▶ [TASK REQUIREMENTS]
Your task is to copy every record exactly.

══ EXTRACTED ENTRIES ══

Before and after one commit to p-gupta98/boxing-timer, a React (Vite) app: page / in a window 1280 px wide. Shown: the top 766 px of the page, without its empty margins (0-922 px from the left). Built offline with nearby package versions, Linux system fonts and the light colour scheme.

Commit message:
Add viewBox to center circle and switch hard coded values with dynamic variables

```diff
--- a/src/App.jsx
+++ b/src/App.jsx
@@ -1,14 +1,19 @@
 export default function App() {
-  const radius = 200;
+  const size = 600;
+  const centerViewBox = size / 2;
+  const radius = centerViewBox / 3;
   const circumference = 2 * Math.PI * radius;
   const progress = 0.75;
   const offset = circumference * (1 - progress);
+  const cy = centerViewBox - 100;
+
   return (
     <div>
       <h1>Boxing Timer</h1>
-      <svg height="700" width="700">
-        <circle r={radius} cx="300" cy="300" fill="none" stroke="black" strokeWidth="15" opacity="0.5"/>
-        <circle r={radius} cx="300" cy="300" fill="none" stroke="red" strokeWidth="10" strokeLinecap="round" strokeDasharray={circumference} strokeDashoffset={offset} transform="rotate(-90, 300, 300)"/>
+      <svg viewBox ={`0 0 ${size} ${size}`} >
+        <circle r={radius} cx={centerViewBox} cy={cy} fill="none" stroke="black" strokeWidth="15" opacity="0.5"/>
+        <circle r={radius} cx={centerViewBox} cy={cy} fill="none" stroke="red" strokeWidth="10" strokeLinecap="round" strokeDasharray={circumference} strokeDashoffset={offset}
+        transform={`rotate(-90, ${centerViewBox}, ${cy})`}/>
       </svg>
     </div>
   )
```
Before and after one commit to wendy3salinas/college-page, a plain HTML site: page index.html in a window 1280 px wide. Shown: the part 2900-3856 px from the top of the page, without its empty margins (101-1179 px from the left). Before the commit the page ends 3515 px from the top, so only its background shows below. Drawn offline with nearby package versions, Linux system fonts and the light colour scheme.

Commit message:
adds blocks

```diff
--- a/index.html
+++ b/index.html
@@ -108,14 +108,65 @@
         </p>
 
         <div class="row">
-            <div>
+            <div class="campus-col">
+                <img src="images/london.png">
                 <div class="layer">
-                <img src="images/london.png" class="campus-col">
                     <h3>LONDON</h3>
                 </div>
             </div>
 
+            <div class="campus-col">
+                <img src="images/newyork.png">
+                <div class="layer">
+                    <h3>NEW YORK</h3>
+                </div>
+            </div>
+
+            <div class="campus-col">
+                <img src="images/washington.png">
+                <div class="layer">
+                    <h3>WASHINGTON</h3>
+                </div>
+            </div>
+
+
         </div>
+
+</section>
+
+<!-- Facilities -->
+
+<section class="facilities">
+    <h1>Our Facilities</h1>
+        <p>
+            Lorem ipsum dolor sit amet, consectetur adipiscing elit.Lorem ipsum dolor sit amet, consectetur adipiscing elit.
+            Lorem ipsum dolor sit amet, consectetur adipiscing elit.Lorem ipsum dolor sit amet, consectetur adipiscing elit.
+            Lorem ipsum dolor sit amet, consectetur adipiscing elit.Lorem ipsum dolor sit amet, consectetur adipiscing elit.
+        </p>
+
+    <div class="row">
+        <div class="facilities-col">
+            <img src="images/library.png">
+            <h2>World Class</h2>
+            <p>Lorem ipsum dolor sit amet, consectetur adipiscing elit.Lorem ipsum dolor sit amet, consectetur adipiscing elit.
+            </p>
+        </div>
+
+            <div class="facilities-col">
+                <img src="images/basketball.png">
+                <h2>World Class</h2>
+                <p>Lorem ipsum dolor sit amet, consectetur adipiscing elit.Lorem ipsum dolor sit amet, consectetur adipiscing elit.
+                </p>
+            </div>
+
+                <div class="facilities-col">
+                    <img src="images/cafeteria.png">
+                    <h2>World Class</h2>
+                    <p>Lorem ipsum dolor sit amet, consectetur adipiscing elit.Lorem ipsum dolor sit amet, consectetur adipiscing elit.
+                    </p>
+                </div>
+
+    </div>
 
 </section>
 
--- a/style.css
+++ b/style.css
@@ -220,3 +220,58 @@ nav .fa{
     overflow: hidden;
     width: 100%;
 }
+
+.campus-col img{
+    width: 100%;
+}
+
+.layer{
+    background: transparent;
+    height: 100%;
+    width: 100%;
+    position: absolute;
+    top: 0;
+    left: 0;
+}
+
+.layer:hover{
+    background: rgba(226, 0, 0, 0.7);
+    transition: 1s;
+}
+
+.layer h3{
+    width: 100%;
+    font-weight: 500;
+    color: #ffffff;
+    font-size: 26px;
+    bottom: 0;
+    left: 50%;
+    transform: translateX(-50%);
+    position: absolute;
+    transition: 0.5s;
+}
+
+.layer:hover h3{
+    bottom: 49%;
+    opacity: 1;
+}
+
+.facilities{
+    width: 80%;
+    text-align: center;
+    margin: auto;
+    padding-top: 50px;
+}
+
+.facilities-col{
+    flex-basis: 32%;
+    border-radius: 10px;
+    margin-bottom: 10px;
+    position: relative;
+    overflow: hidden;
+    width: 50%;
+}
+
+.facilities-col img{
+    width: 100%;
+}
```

═══

▶ [RESPONSE BELOW]
Before and after one commit to p-gupta98/boxing-timer, a React (Vite) app: page / in a window 1280 px wide. Shown: the top 766 px of the page, without its empty margins (0-922 px from the left). Built offline with nearby package versions, Linux system fonts and the light colour scheme.

Commit message:
Add viewBox to center circle and switch hard coded values with dynamic variables

```diff
--- a/src/App.jsx
+++ b/src/App.jsx
@@ -1,14 +1,19 @@
 export default function App() {
-  const radius = 200;
+  const size = 600;
+  const centerViewBox = size / 2;
+  const radius = centerViewBox / 3;
   const circumference = 2 * Math.PI * radius;
   const progress = 0.75;
   const offset = circumference * (1 - progress);
+  const cy = centerViewBox - 100;
+
   return (
     <div>
       <h1>Boxing Timer</h1>
-      <svg height="700" width="700">
-        <circle r={radius} cx="300" cy="300" fill="none" stroke="black" strokeWidth="15" opacity="0.5"/>
-        <circle r={radius} cx="300" cy="300" fill="none" stroke="red" strokeWidth="10" strokeLinecap="round" strokeDasharray={circumference} strokeDashoffset={offset} transform="rotate(-90, 300, 300)"/>
+      <svg viewBox ={`0 0 ${size} ${size}`} >
+        <circle r={radius} cx={centerViewBox} cy={cy} fill="none" stroke="black" strokeWidth="15" opacity="0.5"/>
+        <circle r={radius} cx={centerViewBox} cy={cy} fill="none" stroke="red" strokeWidth="10" strokeLinecap="round" strokeDasharray={circumference} strokeDashoffset={offset}
+        transform={`rotate(-90, ${centerViewBox}, ${cy})`}/>
       </svg>
     </div>
   )
```
Before and after one commit to wendy3salinas/college-page, a plain HTML site: page index.html in a window 1280 px wide. Shown: the part 2900-3856 px from the top of the page, without its empty margins (101-1179 px from the left). Before the commit the page ends 3515 px from the top, so only its background shows below. Drawn offline with nearby package versions, Linux system fonts and the light colour scheme.

Commit message:
adds blocks

```diff
--- a/index.html
+++ b/index.html
@@ -108,14 +108,65 @@
         </p>
 
         <div class="row">
-            <div>
+            <div class="campus-col">
+                <img src="images/london.png">
                 <div class="layer">
-                <img src="images/london.png" class="campus-col">
                     <h3>LONDON</h3>
                 </div>
             </div>
 
+            <div class="campus-col">
+                <img src="images/newyork.png">
+                <div class="layer">
+                    <h3>NEW YORK</h3>
+                </div>
+            </div>
+
+            <div class="campus-col">
+                <img src="images/washington.png">
+                <div class="layer">
+                    <h3>WASHINGTON</h3>
+                </div>
+            </div>
+
+
         </div>
+
+</section>
+
+<!-- Facilities -->
+
+<section class="facilities">
+    <h1>Our Facilities</h1>
+        <p>
+            Lorem ipsum dolor sit amet, consectetur adipiscing elit.Lorem ipsum dolor sit amet, consectetur adipiscing elit.
+            Lorem ipsum dolor sit amet, consectetur adipiscing elit.Lorem ipsum dolor sit amet, consectetur adipiscing elit.
+            Lorem ipsum dolor sit amet, consectetur adipiscing elit.Lorem ipsum dolor sit amet, consectetur adipiscing elit.
+        </p>
+
+    <div class="row">
+        <div class="facilities-col">
+            <img src="images/library.png">
+            <h2>World Class</h2>
+            <p>Lorem ipsum dolor sit amet, consectetur adipiscing elit.Lorem ipsum dolor sit amet, consectetur adipiscing elit.
+            </p>
+        </div>
+
+            <div class="facilities-col">
+                <img src="images/basketball.png">
+                <h2>World Class</h2>
+                <p>Lorem ipsum dolor sit amet, consectetur adipiscing elit.Lorem ipsum dolor sit amet, consectetur adipiscing elit.
+                </p>
+            </div>
+
+                <div class="facilities-col">
+                    <img src="images/cafeteria.png">
+                    <h2>World Class</h2>
+                    <p>Lorem ipsum dolor sit amet, consectetur adipiscing elit.Lorem ipsum dolor sit amet, consectetur adipiscing elit.
+                    </p>
+                </div>
+
+    </div>
 
 </section>
 
--- a/style.css
+++ b/style.css
@@ -220,3 +220,58 @@ nav .fa{
     overflow: hidden;
     width: 100%;
 }
+
+.campus-col img{
+    width: 100%;
+}
+
+.layer{
+    background: transparent;
+    height: 100%;
+    width: 100%;
+    position: absolute;
+    top: 0;
+    left: 0;
+}
+
+.layer:hover{
+    background: rgba(226, 0, 0, 0.7);
+    transition: 1s;
+}
+
+.layer h3{
+    width: 100%;
+    font-weight: 500;
+    color: #ffffff;
+    font-size: 26px;
+    bottom: 0;
+    left: 50%;
+    transform: translateX(-50%);
+    position: absolute;
+    transition: 0.5s;
+}
+
+.layer:hover h3{
+    bottom: 49%;
+    opacity: 1;
+}
+
+.facilities{
+    width: 80%;
+    text-align: center;
+    margin: auto;
+    padding-top: 50px;
+}
+
+.facilities-col{
+    flex-basis: 32%;
+    border-radius: 10px;
+    margin-bottom: 10px;
+    position: relative;
+    overflow: hidden;
+    width: 50%;
+}
+
+.facilities-col img{
+    width: 100%;
+}
```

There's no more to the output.